§ **Raw data**

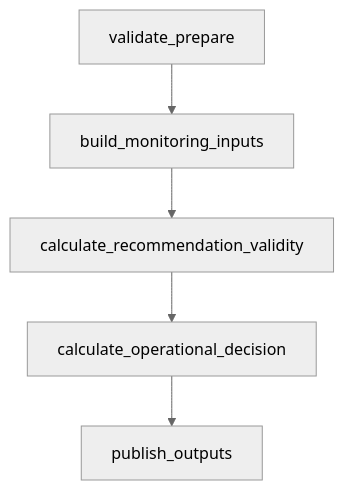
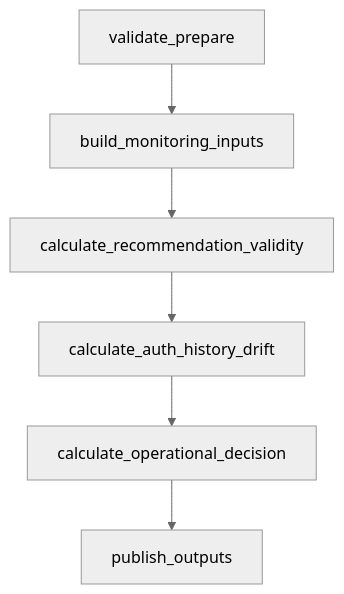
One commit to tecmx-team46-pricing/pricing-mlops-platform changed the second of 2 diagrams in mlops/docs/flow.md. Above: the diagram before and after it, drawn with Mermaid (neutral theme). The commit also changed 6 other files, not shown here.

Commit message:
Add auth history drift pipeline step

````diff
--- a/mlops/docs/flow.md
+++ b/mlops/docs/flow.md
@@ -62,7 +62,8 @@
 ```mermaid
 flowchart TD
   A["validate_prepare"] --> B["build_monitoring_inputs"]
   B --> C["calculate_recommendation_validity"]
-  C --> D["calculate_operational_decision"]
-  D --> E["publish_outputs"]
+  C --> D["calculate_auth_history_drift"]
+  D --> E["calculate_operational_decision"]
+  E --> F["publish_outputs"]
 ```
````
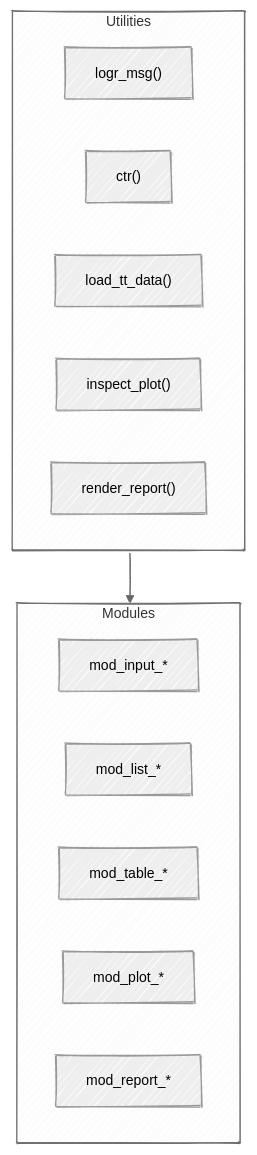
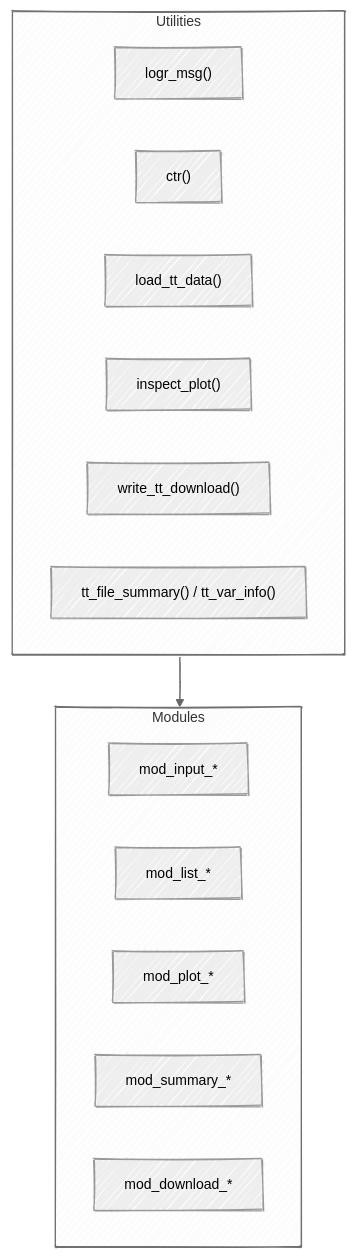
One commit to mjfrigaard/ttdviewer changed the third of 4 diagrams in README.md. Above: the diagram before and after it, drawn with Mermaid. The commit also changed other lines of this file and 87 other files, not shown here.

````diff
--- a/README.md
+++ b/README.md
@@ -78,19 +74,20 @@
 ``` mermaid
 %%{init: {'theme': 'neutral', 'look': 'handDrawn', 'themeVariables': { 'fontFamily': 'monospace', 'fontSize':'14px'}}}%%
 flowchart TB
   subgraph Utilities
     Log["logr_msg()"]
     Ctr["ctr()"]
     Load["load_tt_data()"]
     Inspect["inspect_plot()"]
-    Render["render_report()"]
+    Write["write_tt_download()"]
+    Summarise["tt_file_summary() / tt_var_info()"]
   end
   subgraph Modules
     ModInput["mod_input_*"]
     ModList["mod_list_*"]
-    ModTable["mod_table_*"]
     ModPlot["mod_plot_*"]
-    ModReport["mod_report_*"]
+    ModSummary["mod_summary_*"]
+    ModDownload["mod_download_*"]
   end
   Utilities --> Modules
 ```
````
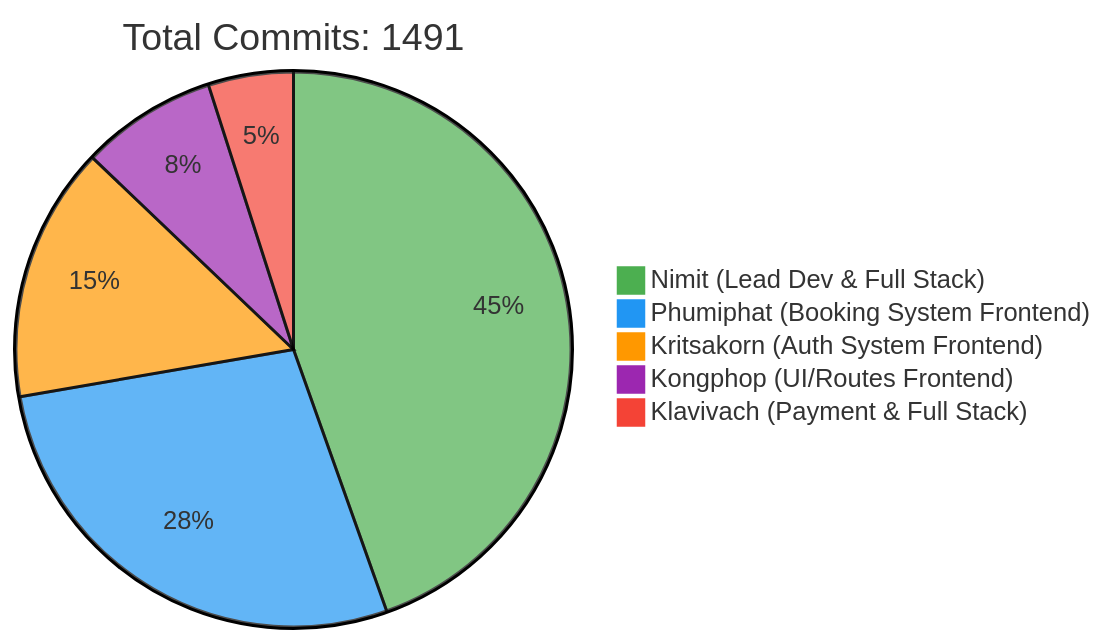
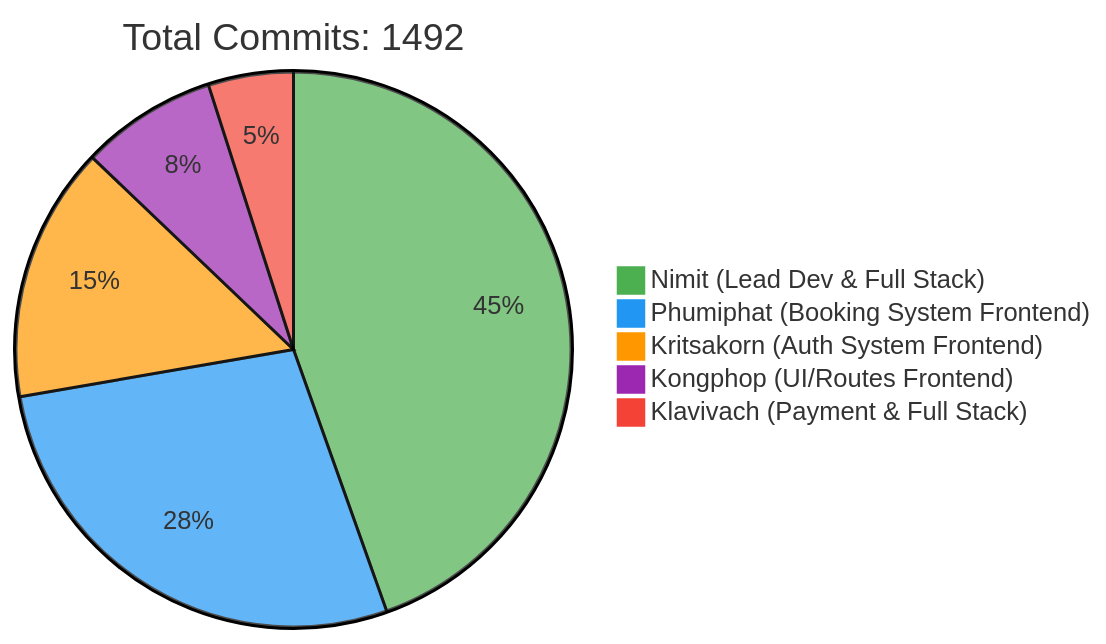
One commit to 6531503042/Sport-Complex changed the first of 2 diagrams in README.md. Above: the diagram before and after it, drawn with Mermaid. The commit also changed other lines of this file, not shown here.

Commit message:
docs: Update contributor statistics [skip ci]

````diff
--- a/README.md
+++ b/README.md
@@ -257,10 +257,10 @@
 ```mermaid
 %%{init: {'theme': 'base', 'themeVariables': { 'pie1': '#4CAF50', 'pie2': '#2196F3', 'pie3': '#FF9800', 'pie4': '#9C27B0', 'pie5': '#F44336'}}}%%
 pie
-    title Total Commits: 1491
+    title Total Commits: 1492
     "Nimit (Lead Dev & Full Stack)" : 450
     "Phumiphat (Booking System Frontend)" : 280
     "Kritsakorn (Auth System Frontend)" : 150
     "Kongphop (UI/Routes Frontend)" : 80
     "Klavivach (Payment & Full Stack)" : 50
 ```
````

§ **Exercise directions**
If a picture appears in the records, omit it and print everything else exactly.

§ **Solution to this problem**
One commit to tecmx-team46-pricing/pricing-mlops-platform changed the second of 2 diagrams in mlops/docs/flow.md. Above: the diagram before and after it, drawn with Mermaid (neutral theme). The commit also changed 6 other files, not shown here.

Commit message:
Add auth history drift pipeline step

````diff
--- a/mlops/docs/flow.md
+++ b/mlops/docs/flow.md
@@ -62,7 +62,8 @@
 ```mermaid
 flowchart TD
   A["validate_prepare"] --> B["build_monitoring_inputs"]
   B --> C["calculate_recommendation_validity"]
-  C --> D["calculate_operational_decision"]
-  D --> E["publish_outputs"]
+  C --> D["calculate_auth_history_drift"]
+  D --> E["calculate_operational_decision"]
+  E --> F["publish_outputs"]
 ```
````
One commit to mjfrigaard/ttdviewer changed the third of 4 diagrams in README.md. Above: the diagram before and after it, drawn with Mermaid. The commit also changed other lines of this file and 87 other files, not shown here.

````diff
--- a/README.md
+++ b/README.md
@@ -78,19 +74,20 @@
 ``` mermaid
 %%{init: {'theme': 'neutral', 'look': 'handDrawn', 'themeVariables': { 'fontFamily': 'monospace', 'fontSize':'14px'}}}%%
 flowchart TB
   subgraph Utilities
     Log["logr_msg()"]
     Ctr["ctr()"]
     Load["load_tt_data()"]
     Inspect["inspect_plot()"]
-    Render["render_report()"]
+    Write["write_tt_download()"]
+    Summarise["tt_file_summary() / tt_var_info()"]
   end
   subgraph Modules
     ModInput["mod_input_*"]
     ModList["mod_list_*"]
-    ModTable["mod_table_*"]
     ModPlot["mod_plot_*"]
-    ModReport["mod_report_*"]
+    ModSummary["mod_summary_*"]
+    ModDownload["mod_download_*"]
   end
   Utilities --> Modules
 ```
````
One commit to 6531503042/Sport-Complex changed the first of 2 diagrams in README.md. Above: the diagram before and after it, drawn with Mermaid. The commit also changed other lines of this file, not shown here.

Commit message:
docs: Update contributor statistics [skip ci]

````diff
--- a/README.md
+++ b/README.md
@@ -257,10 +257,10 @@
 ```mermaid
 %%{init: {'theme': 'base', 'themeVariables': { 'pie1': '#4CAF50', 'pie2': '#2196F3', 'pie3': '#FF9800', 'pie4': '#9C27B0', 'pie5': '#F44336'}}}%%
 pie
-    title Total Commits: 1491
+    title Total Commits: 1492
     "Nimit (Lead Dev & Full Stack)" : 450
     "Phumiphat (Booking System Frontend)" : 280
     "Kritsakorn (Auth System Frontend)" : 150
     "Kongphop (UI/Routes Frontend)" : 80
     "Klavivach (Payment & Full Stack)" : 50
 ```
````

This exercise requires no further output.